Work instruction
Each line below is to be repeated exactly; any picture is to be left out.

Exercise data
.....

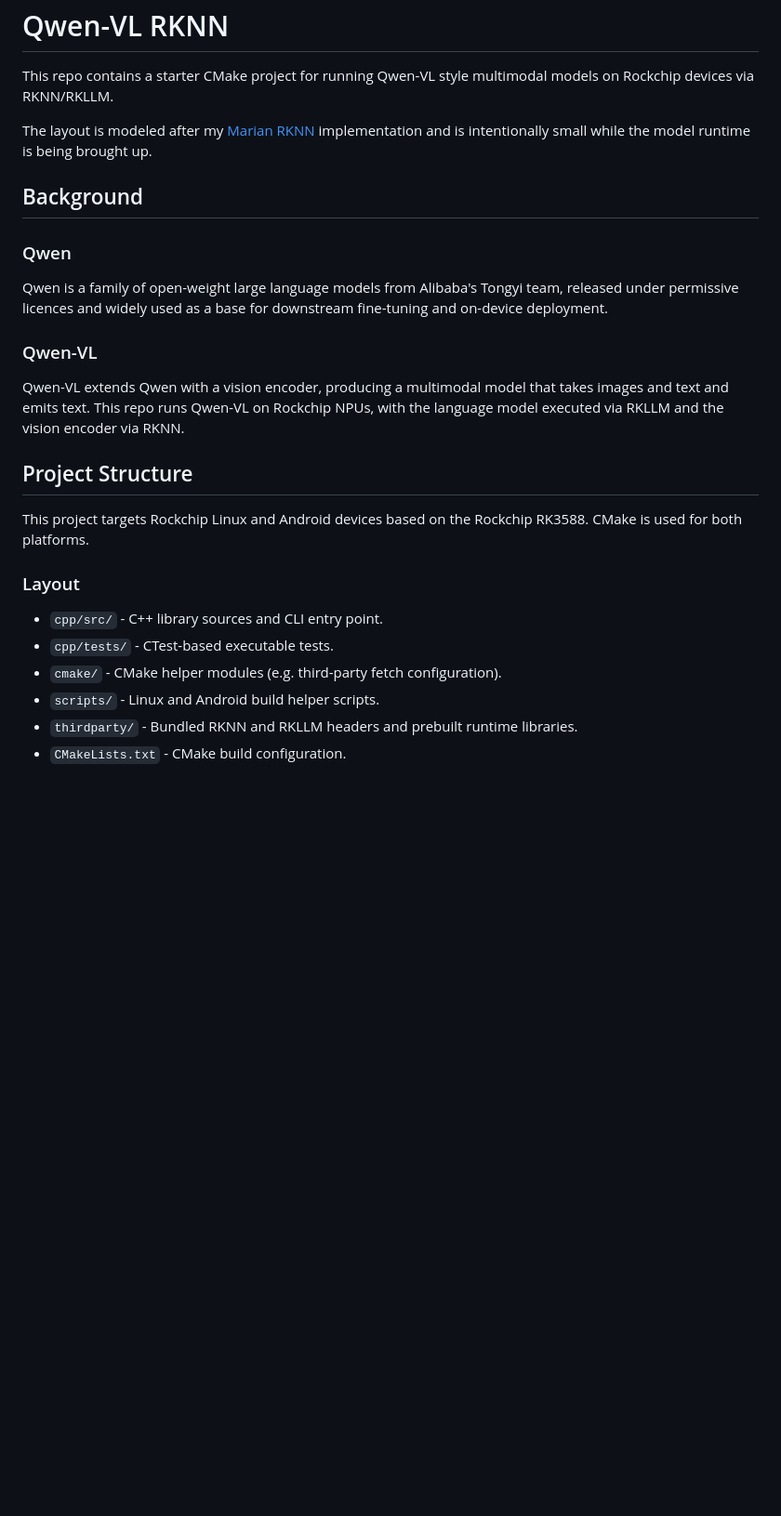
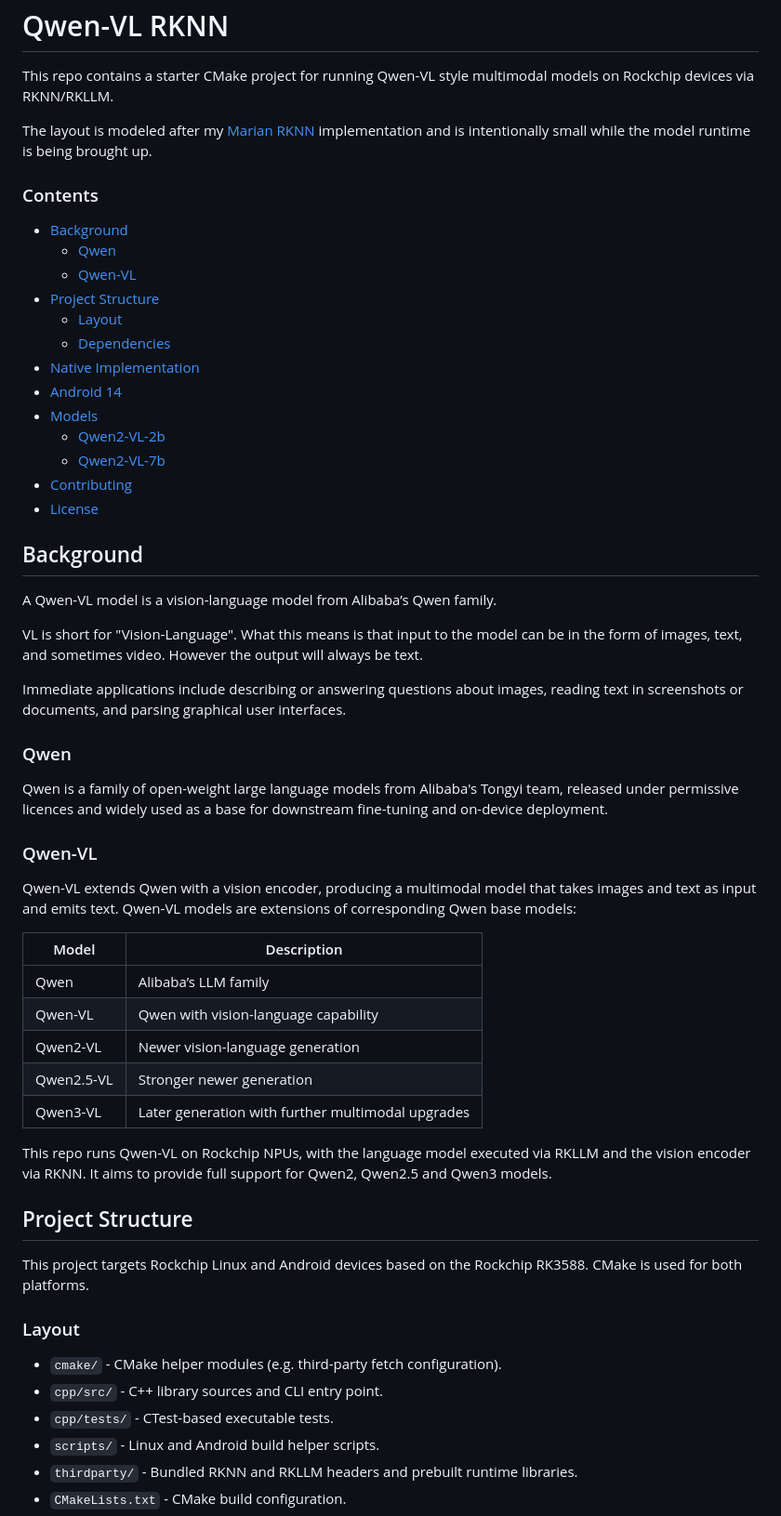
Before and after one commit to tristanpenman/vlm-rknn, a Markdown page: README.md, the part around one of its changes. Shown at 93% size. Rendered like a GitHub page; blank space fills up the shorter version.

Commit message:
Add model details to README

```diff
--- a/README.md
+++ b/README.md
@@ -4,7 +4,29 @@ This repo contains a starter CMake project for running Qwen-VL style multimodal
 
 The layout is modeled after my [Marian RKNN](https://github.com/tristanpenman/marian-rknn) implementation and is intentionally small while the model runtime is being brought up.
 
+### Contents
+
+* [Background](#background)
+  * [Qwen](#qwen)
+  * [Qwen-VL](#qwen-vl)
+* [Project Structure](#project-structure)
+  * [Layout](#layout)
+  * [Dependencies](#dependencies)
+* [Native Implementation](#native-implementation)
+* [Android 14](#android-14)
+* [Models](#models)
+  * [Qwen2-VL-2b](#qwen2-vl-2b)
+  * [Qwen2-VL-7b](#qwen2-vl-7b)
+* [Contributing](#contributing)
+* [License](#license)
+
 ## Background
+
+A Qwen-VL model is a vision-language model from Alibaba’s Qwen family.
+
+VL is short for "Vision-Language". What this means is that input to the model can be in the form of images, text, and sometimes video. However the output will always be text.
+
+Immediate applications include describing or answering questions about images, reading text in screenshots or documents, and parsing graphical user interfaces.
 
 ### Qwen
 
@@ -12,7 +34,17 @@ Qwen is a family of open-weight large language models from Alibaba's Tongyi team
 
 ### Qwen-VL
 
-Qwen-VL extends Qwen with a vision encoder, producing a multimodal model that takes images and text and emits text. This repo runs Qwen-VL on Rockchip NPUs, with the language model executed via RKLLM and the vision encoder via RKNN.
+Qwen-VL extends Qwen with a vision encoder, producing a multimodal model that takes images and text as input and emits text. Qwen-VL models are extensions of corresponding Qwen base models:
+
+| Model      | Description                                       |
+|------------|---------------------------------------------------|
+| Qwen       | Alibaba’s LLM family                              |
+| Qwen-VL    | Qwen with vision-language capability              |
+| Qwen2-VL   | Newer vision-language generation                  |
+| Qwen2.5-VL | Stronger newer generation                         |
+| Qwen3-VL   | Later generation with further multimodal upgrades |
+
+This repo runs Qwen-VL on Rockchip NPUs, with the language model executed via RKLLM and the vision encoder via RKNN. It aims to provide full support for Qwen2, Qwen2.5 and Qwen3 models.
 
 ## Project Structure
 
@@ -20,9 +52,9 @@ This project targets Rockchip Linux and Android devices based on the Rockchip RK
 
 ### Layout
 
+- `cmake/` - CMake helper modules (e.g. third-party fetch configuration).
 - `cpp/src/` - C++ library sources and CLI entry point.
 - `cpp/tests/` - CTest-based executable tests.
-- `cmake/` - CMake helper modules (e.g. third-party fetch configuration).
 - `scripts/` - Linux and Android build helper scripts.
 - `thirdparty/` - Bundled RKNN and RKLLM headers and prebuilt runtime libraries.
 - `CMakeLists.txt` - CMake build configuration.
```
Also changed, not shown: other parts of README.md (+23 -1 lines).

.....

Solution to the problem
Before and after one commit to tristanpenman/vlm-rknn, a Markdown page: README.md, the part around one of its changes. Shown at 93% size. Rendered like a GitHub page; blank space fills up the shorter version.

Commit message:
Add model details to README

```diff
--- a/README.md
+++ b/README.md
@@ -4,7 +4,29 @@ This repo contains a starter CMake project for running Qwen-VL style multimodal
 
 The layout is modeled after my [Marian RKNN](https://github.com/tristanpenman/marian-rknn) implementation and is intentionally small while the model runtime is being brought up.
 
+### Contents
+
+* [Background](#background)
+  * [Qwen](#qwen)
+  * [Qwen-VL](#qwen-vl)
+* [Project Structure](#project-structure)
+  * [Layout](#layout)
+  * [Dependencies](#dependencies)
+* [Native Implementation](#native-implementation)
+* [Android 14](#android-14)
+* [Models](#models)
+  * [Qwen2-VL-2b](#qwen2-vl-2b)
+  * [Qwen2-VL-7b](#qwen2-vl-7b)
+* [Contributing](#contributing)
+* [License](#license)
+
 ## Background
+
+A Qwen-VL model is a vision-language model from Alibaba’s Qwen family.
+
+VL is short for "Vision-Language". What this means is that input to the model can be in the form of images, text, and sometimes video. However the output will always be text.
+
+Immediate applications include describing or answering questions about images, reading text in screenshots or documents, and parsing graphical user interfaces.
 
 ### Qwen
 
@@ -12,7 +34,17 @@ Qwen is a family of open-weight large language models from Alibaba's Tongyi team
 
 ### Qwen-VL
 
-Qwen-VL extends Qwen with a vision encoder, producing a multimodal model that takes images and text and emits text. This repo runs Qwen-VL on Rockchip NPUs, with the language model executed via RKLLM and the vision encoder via RKNN.
+Qwen-VL extends Qwen with a vision encoder, producing a multimodal model that takes images and text as input and emits text. Qwen-VL models are extensions of corresponding Qwen base models:
+
+| Model      | Description                                       |
+|------------|---------------------------------------------------|
+| Qwen       | Alibaba’s LLM family                              |
+| Qwen-VL    | Qwen with vision-language capability              |
+| Qwen2-VL   | Newer vision-language generation                  |
+| Qwen2.5-VL | Stronger newer generation                         |
+| Qwen3-VL   | Later generation with further multimodal upgrades |
+
+This repo runs Qwen-VL on Rockchip NPUs, with the language model executed via RKLLM and the vision encoder via RKNN. It aims to provide full support for Qwen2, Qwen2.5 and Qwen3 models.
 
 ## Project Structure
 
@@ -20,9 +52,9 @@ This project targets Rockchip Linux and Android devices based on the Rockchip RK
 
 ### Layout
 
+- `cmake/` - CMake helper modules (e.g. third-party fetch configuration).
 - `cpp/src/` - C++ library sources and CLI entry point.
 - `cpp/tests/` - CTest-based executable tests.
-- `cmake/` - CMake helper modules (e.g. third-party fetch configuration).
 - `scripts/` - Linux and Android build helper scripts.
 - `thirdparty/` - Bundled RKNN and RKLLM headers and prebuilt runtime libraries.
 - `CMakeLists.txt` - CMake build configuration.
```
Also changed, not shown: other parts of README.md (+23 -1 lines).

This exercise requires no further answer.